• ASSIGNMENT:
All of the data that follows should be given again exactly, without its images.

[Front-end code edit data]

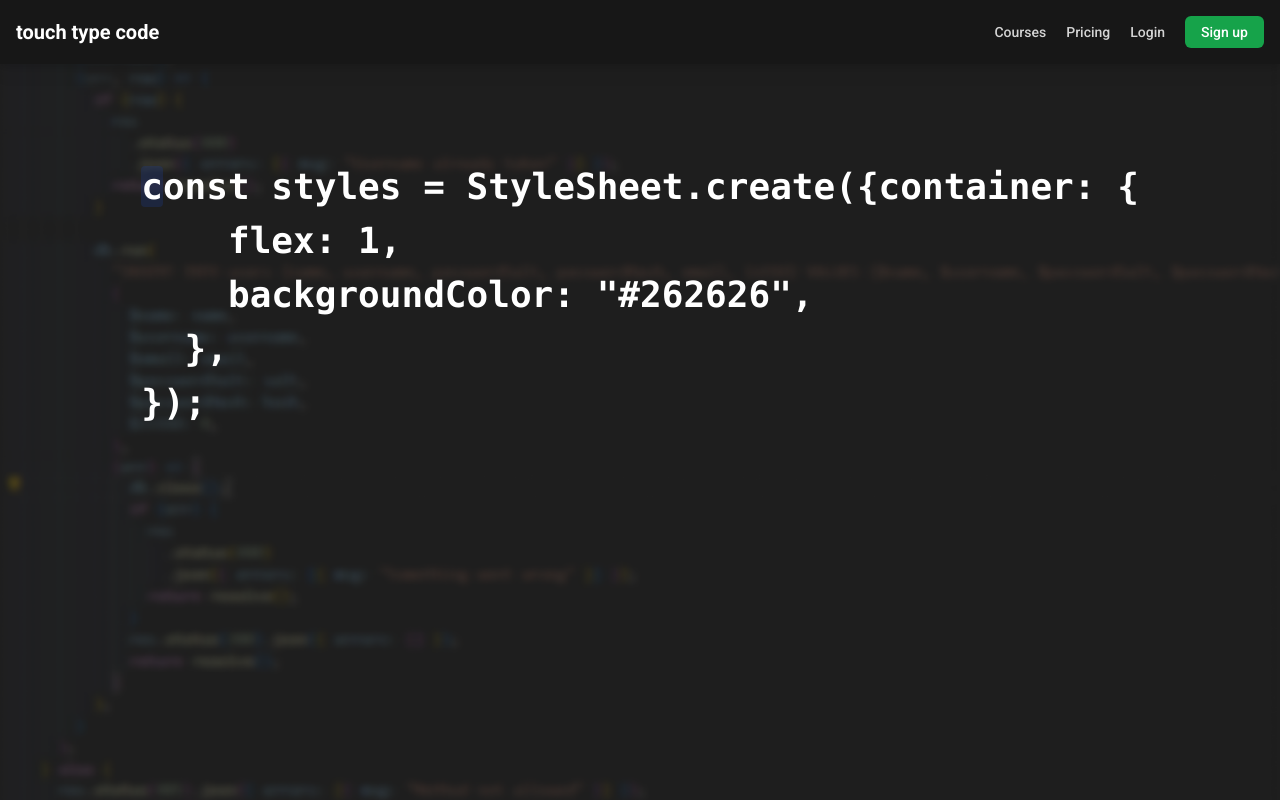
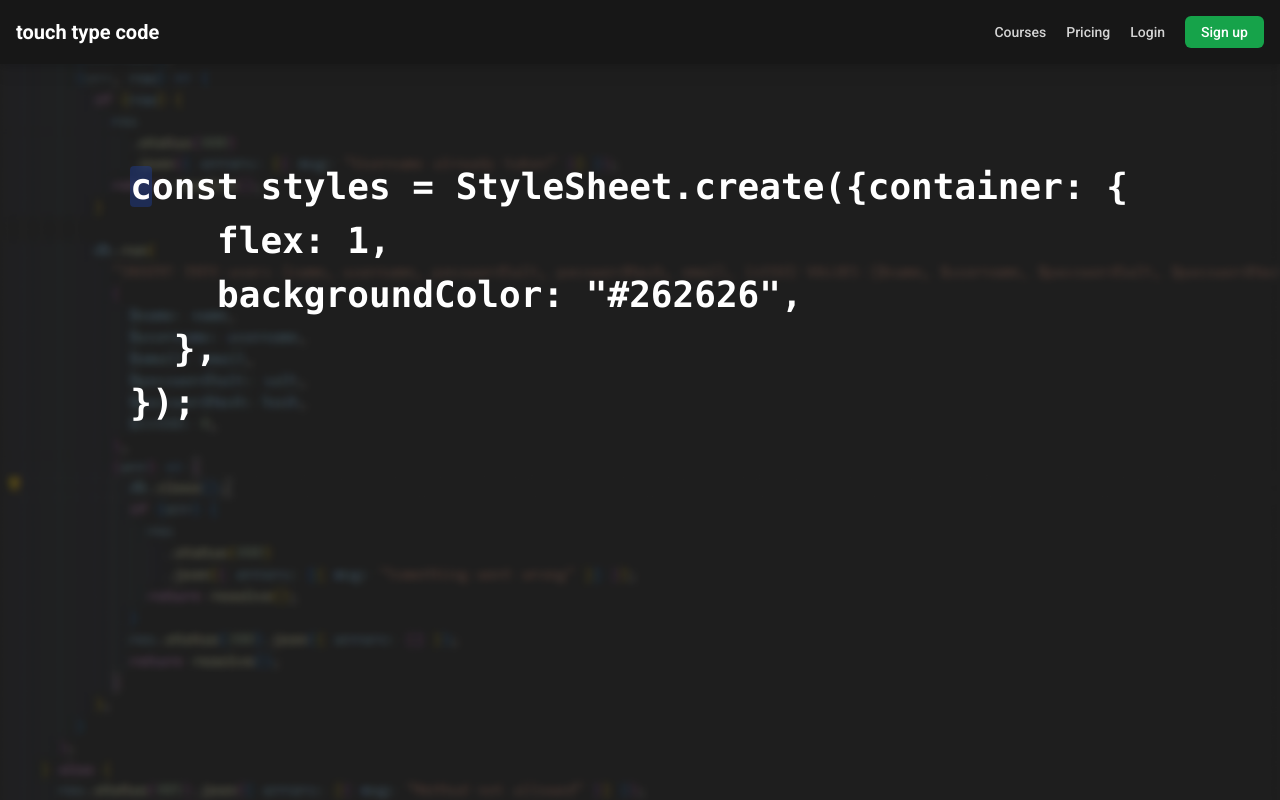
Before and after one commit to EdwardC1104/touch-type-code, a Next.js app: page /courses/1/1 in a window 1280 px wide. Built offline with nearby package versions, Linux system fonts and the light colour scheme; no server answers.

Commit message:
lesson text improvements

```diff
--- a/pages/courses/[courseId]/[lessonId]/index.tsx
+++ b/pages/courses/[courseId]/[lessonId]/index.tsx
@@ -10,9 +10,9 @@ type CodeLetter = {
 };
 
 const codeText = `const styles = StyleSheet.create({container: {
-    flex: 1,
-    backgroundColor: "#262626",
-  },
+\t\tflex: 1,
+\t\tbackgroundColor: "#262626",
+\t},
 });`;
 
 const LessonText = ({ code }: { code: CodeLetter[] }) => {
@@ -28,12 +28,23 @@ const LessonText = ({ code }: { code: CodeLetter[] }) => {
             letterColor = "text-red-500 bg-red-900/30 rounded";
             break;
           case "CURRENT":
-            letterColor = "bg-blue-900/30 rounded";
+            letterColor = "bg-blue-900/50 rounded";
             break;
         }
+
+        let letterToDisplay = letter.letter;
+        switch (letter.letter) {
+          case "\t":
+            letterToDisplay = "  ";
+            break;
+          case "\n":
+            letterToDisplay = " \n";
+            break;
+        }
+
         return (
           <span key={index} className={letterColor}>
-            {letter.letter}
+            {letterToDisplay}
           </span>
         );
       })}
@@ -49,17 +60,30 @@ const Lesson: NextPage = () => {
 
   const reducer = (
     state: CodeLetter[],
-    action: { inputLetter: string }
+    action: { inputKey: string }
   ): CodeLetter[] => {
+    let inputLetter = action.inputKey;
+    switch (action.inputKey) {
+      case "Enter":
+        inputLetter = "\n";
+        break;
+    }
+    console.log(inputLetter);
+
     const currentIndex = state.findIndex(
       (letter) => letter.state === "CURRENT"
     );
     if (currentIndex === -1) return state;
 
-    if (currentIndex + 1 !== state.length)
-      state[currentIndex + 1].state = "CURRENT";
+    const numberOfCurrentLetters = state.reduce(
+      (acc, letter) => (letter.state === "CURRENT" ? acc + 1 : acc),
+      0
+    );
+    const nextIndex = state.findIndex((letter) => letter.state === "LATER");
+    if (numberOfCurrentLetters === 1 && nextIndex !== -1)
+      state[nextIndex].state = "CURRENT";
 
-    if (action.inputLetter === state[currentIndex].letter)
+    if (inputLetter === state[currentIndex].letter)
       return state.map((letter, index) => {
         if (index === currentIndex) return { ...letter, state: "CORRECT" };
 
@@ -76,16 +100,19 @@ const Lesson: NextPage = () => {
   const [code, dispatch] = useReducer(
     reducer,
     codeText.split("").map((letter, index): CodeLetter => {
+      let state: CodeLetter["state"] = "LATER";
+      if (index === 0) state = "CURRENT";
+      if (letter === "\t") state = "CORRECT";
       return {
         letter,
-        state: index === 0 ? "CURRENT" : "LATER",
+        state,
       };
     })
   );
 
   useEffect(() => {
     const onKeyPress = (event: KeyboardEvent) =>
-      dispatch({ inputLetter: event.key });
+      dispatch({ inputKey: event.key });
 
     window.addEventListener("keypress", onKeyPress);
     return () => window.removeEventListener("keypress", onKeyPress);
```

• ANSWER TO THIS PROBLEM:
Before and after one commit to EdwardC1104/touch-type-code, a Next.js app: page /courses/1/1 in a window 1280 px wide. Built offline with nearby package versions, Linux system fonts and the light colour scheme; no server answers.

Commit message:
lesson text improvements

```diff
--- a/pages/courses/[courseId]/[lessonId]/index.tsx
+++ b/pages/courses/[courseId]/[lessonId]/index.tsx
@@ -10,9 +10,9 @@ type CodeLetter = {
 };
 
 const codeText = `const styles = StyleSheet.create({container: {
-    flex: 1,
-    backgroundColor: "#262626",
-  },
+\t\tflex: 1,
+\t\tbackgroundColor: "#262626",
+\t},
 });`;
 
 const LessonText = ({ code }: { code: CodeLetter[] }) => {
@@ -28,12 +28,23 @@ const LessonText = ({ code }: { code: CodeLetter[] }) => {
             letterColor = "text-red-500 bg-red-900/30 rounded";
             break;
           case "CURRENT":
-            letterColor = "bg-blue-900/30 rounded";
+            letterColor = "bg-blue-900/50 rounded";
             break;
         }
+
+        let letterToDisplay = letter.letter;
+        switch (letter.letter) {
+          case "\t":
+            letterToDisplay = "  ";
+            break;
+          case "\n":
+            letterToDisplay = " \n";
+            break;
+        }
+
         return (
           <span key={index} className={letterColor}>
-            {letter.letter}
+            {letterToDisplay}
           </span>
         );
       })}
@@ -49,17 +60,30 @@ const Lesson: NextPage = () => {
 
   const reducer = (
     state: CodeLetter[],
-    action: { inputLetter: string }
+    action: { inputKey: string }
   ): CodeLetter[] => {
+    let inputLetter = action.inputKey;
+    switch (action.inputKey) {
+      case "Enter":
+        inputLetter = "\n";
+        break;
+    }
+    console.log(inputLetter);
+
     const currentIndex = state.findIndex(
       (letter) => letter.state === "CURRENT"
     );
     if (currentIndex === -1) return state;
 
-    if (currentIndex + 1 !== state.length)
-      state[currentIndex + 1].state = "CURRENT";
+    const numberOfCurrentLetters = state.reduce(
+      (acc, letter) => (letter.state === "CURRENT" ? acc + 1 : acc),
+      0
+    );
+    const nextIndex = state.findIndex((letter) => letter.state === "LATER");
+    if (numberOfCurrentLetters === 1 && nextIndex !== -1)
+      state[nextIndex].state = "CURRENT";
 
-    if (action.inputLetter === state[currentIndex].letter)
+    if (inputLetter === state[currentIndex].letter)
       return state.map((letter, index) => {
         if (index === currentIndex) return { ...letter, state: "CORRECT" };
 
@@ -76,16 +100,19 @@ const Lesson: NextPage = () => {
   const [code, dispatch] = useReducer(
     reducer,
     codeText.split("").map((letter, index): CodeLetter => {
+      let state: CodeLetter["state"] = "LATER";
+      if (index === 0) state = "CURRENT";
+      if (letter === "\t") state = "CORRECT";
       return {
         letter,
-        state: index === 0 ? "CURRENT" : "LATER",
+        state,
       };
     })
   );
 
   useEffect(() => {
     const onKeyPress = (event: KeyboardEvent) =>
-      dispatch({ inputLetter: event.key });
+      dispatch({ inputKey: event.key });
 
     window.addEventListener("keypress", onKeyPress);
     return () => window.removeEventListener("keypress", onKeyPress);
```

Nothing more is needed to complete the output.